Cup starts with K, right?

Research in Luigi Girolametto’s lab examines emergent literacy skills in preschoolers, including vocabulary, narrative ability, phonological awareness, and invented spelling. These skills are considered to be the building blocks of literacy …

Back row (L to R): Trelani Milburn, Pamela Beach, Adrienne Miranda, Anita Ewan, Brittani Adamson, Kathy Hipfner-Boucher
Front row (L to R): Katy Mak, Janani Selvachandran, Halee Donenfeld, Ashwini Namasivayam, Dilani Balasubramaniam

The emergent literacy research undertaken in Luigi’s lab is funded by a SSHRC grant awarded to Luigi Girolametto, Elaine Weitzman (The Hanen Centre), Janette Pelletier (Jackman Institute for Child Studies), and Janice Greenberg (The Hanen Centre). Emergent literacy includes a wide array of skills that children develop before conventional reading is learned, such as phonological awareness, alphabet knowledge, print concepts, narrative awareness, oral vocabulary, and abstract language. The development of these skills prepares young children for formal reading instruction, which is critical for their future academic and social success.

For over a year, Dr. Kathy Hipfner-Boucher (Postdoctoral Fellow), Trelani Milburn (PhD student), Ashwini Namasivayam (MHSc student) and a host of student research assistants have been tirelessly working to collect and analyse data on the emergent literacy skills of over 120 JK and SK children. The children come from diverse socioeconomic and linguistic backgrounds, reflecting Toronto’s multicultural and varied nature. Kathy’s main interest is on the narrative development of young children and how this relates to other developing literacy skills, such as phonological awareness. She is also examining the efficacy of a professional development program for early childhood educators that aims to improve the emergent literacy skills of preschool children. The professional development program is ABC and Beyond, a trademarked program of The Hanen Centre, in which an SLP trains educators how to facilitate emergent literacy skills in their classrooms.
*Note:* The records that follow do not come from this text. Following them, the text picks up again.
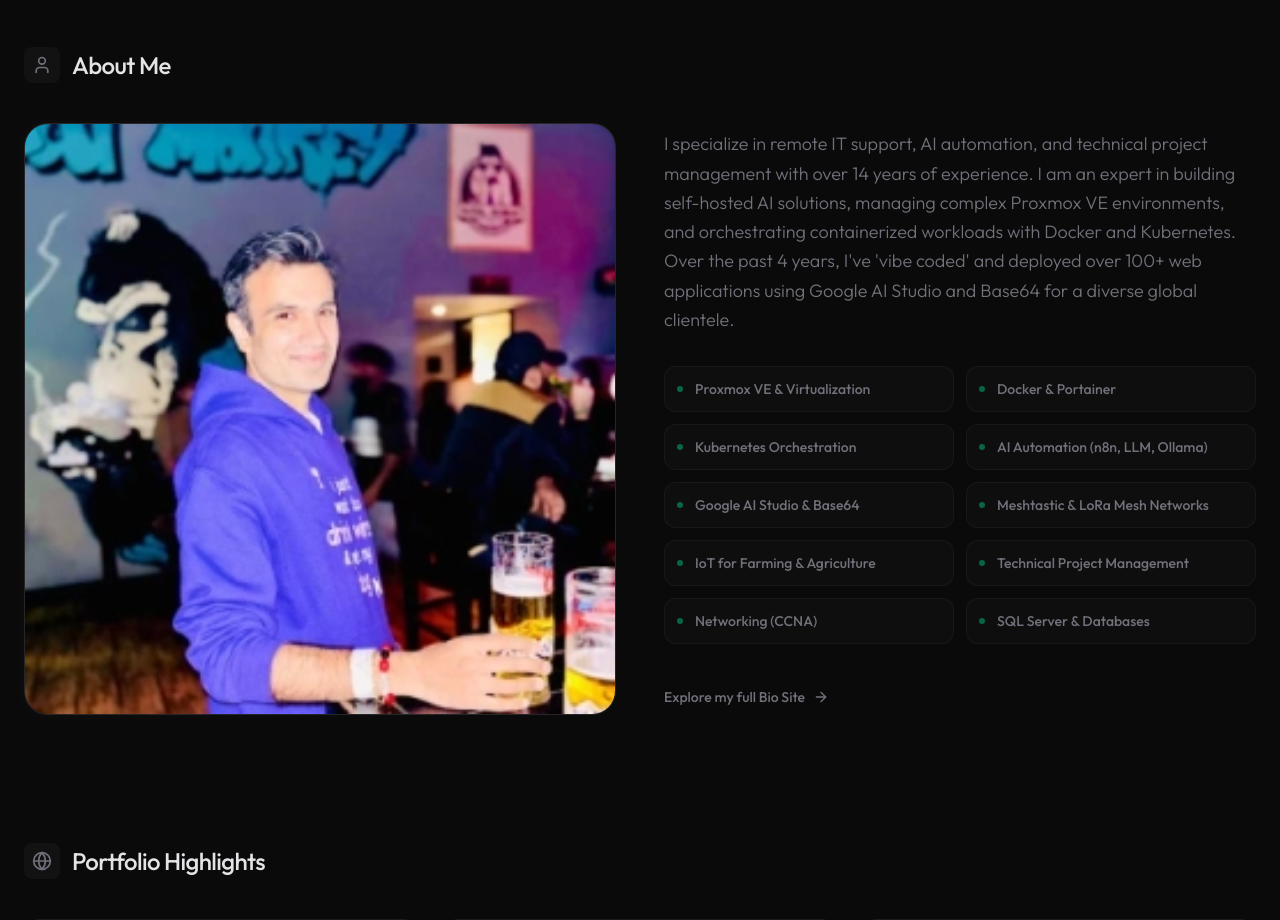
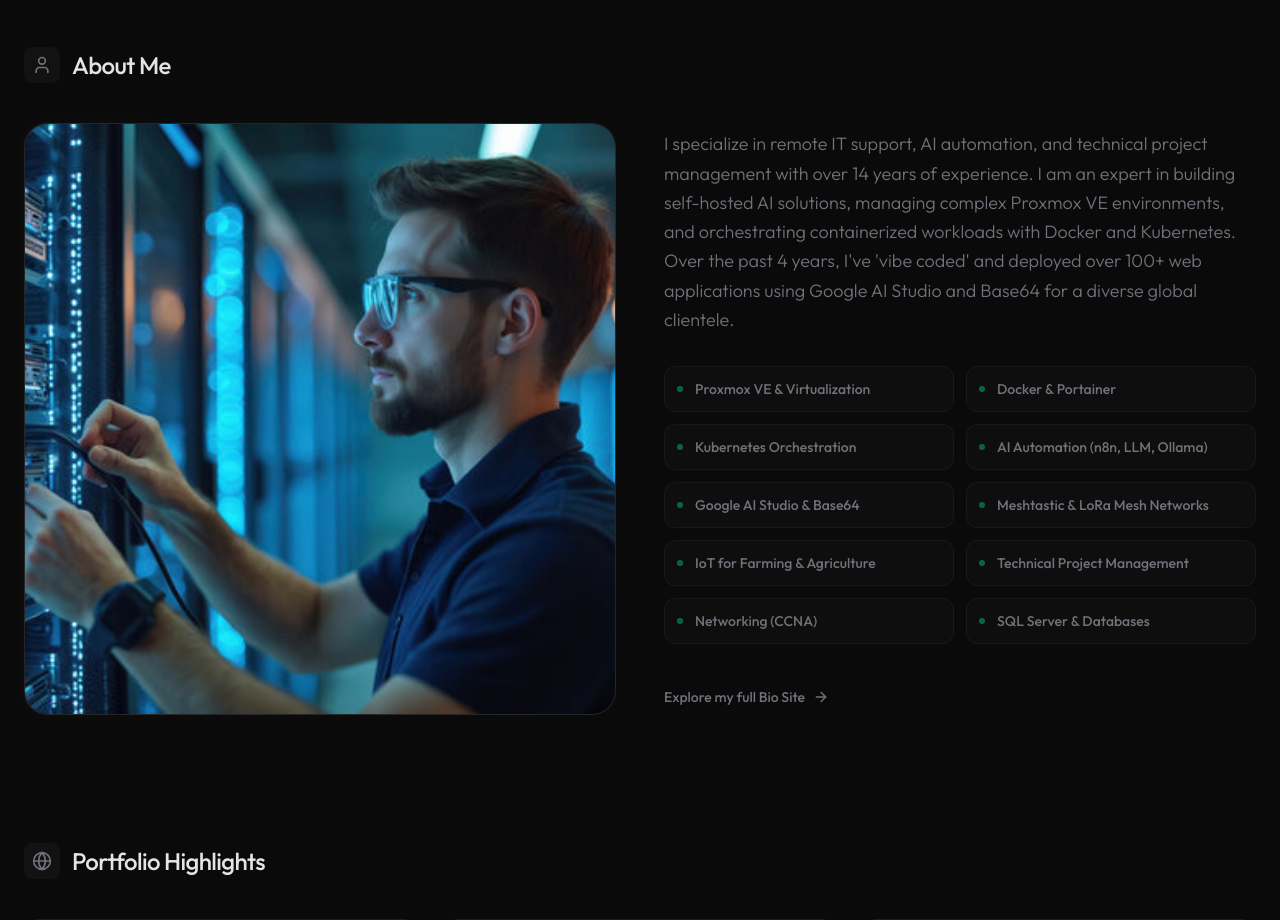
Before and after one commit to Ferns1992/fabian-website, a React (Vite) app: page / in a window 1280 px wide. Shown: the part 1120-2040 px from the top of the page. Built offline with nearby package versions, Linux system fonts and the light colour scheme.

Commit message:
About section uses about.jpg, profile hero uses profile.webp

```diff
--- a/src/App.tsx
+++ b/src/App.tsx
@@ -388,7 +388,7 @@ export default function App() {
               <div className="absolute -inset-0.5 bg-gradient-to-r from-white/[0.08] to-white/[0.03] rounded-3xl blur opacity-30 group-hover:opacity-50 transition duration-700"></div>
               <div className="relative aspect-square rounded-3xl overflow-hidden bg-zinc-900 border border-white/[0.06]">
                 <img
-                  src="/profile.webp"
+                  src="/about.jpg"
                   alt="Fabian Milton Fernandes"
                   className="w-full h-full object-cover transition-all duration-700 group-hover:scale-103"
                 />
```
Trelani’s work focuses on the invented spelling skills of young children and how phonological awareness shapes their early attempts at spelling letters, words, and sentences. She is also interested in the ways in which educators scaffold children’s spelling and written language during craft/writing activities. Ashwini’s research is investigating the effectiveness of ABC and Beyond for helping educators use vocabulary teaching strategies during story book reading.

From a practical perspective, these studies may identify effective practices that can be used by educators, clinicians, and policy makers to improve children’s emergent literacy skills. From a theoretical perspective, this research will provide (a) insights into classroom contexts for emergent literacy instruction and (b) the associations between adults’ use of emergent literacy strategies and children’s readiness for formal reading instruction before they enter school. Providing information and training about stimulating literacy skills has the potential to enhance the effectiveness of early childhood educators, raise the overall quality of the child care environment, and promote the developmental outcomes of children in childcare.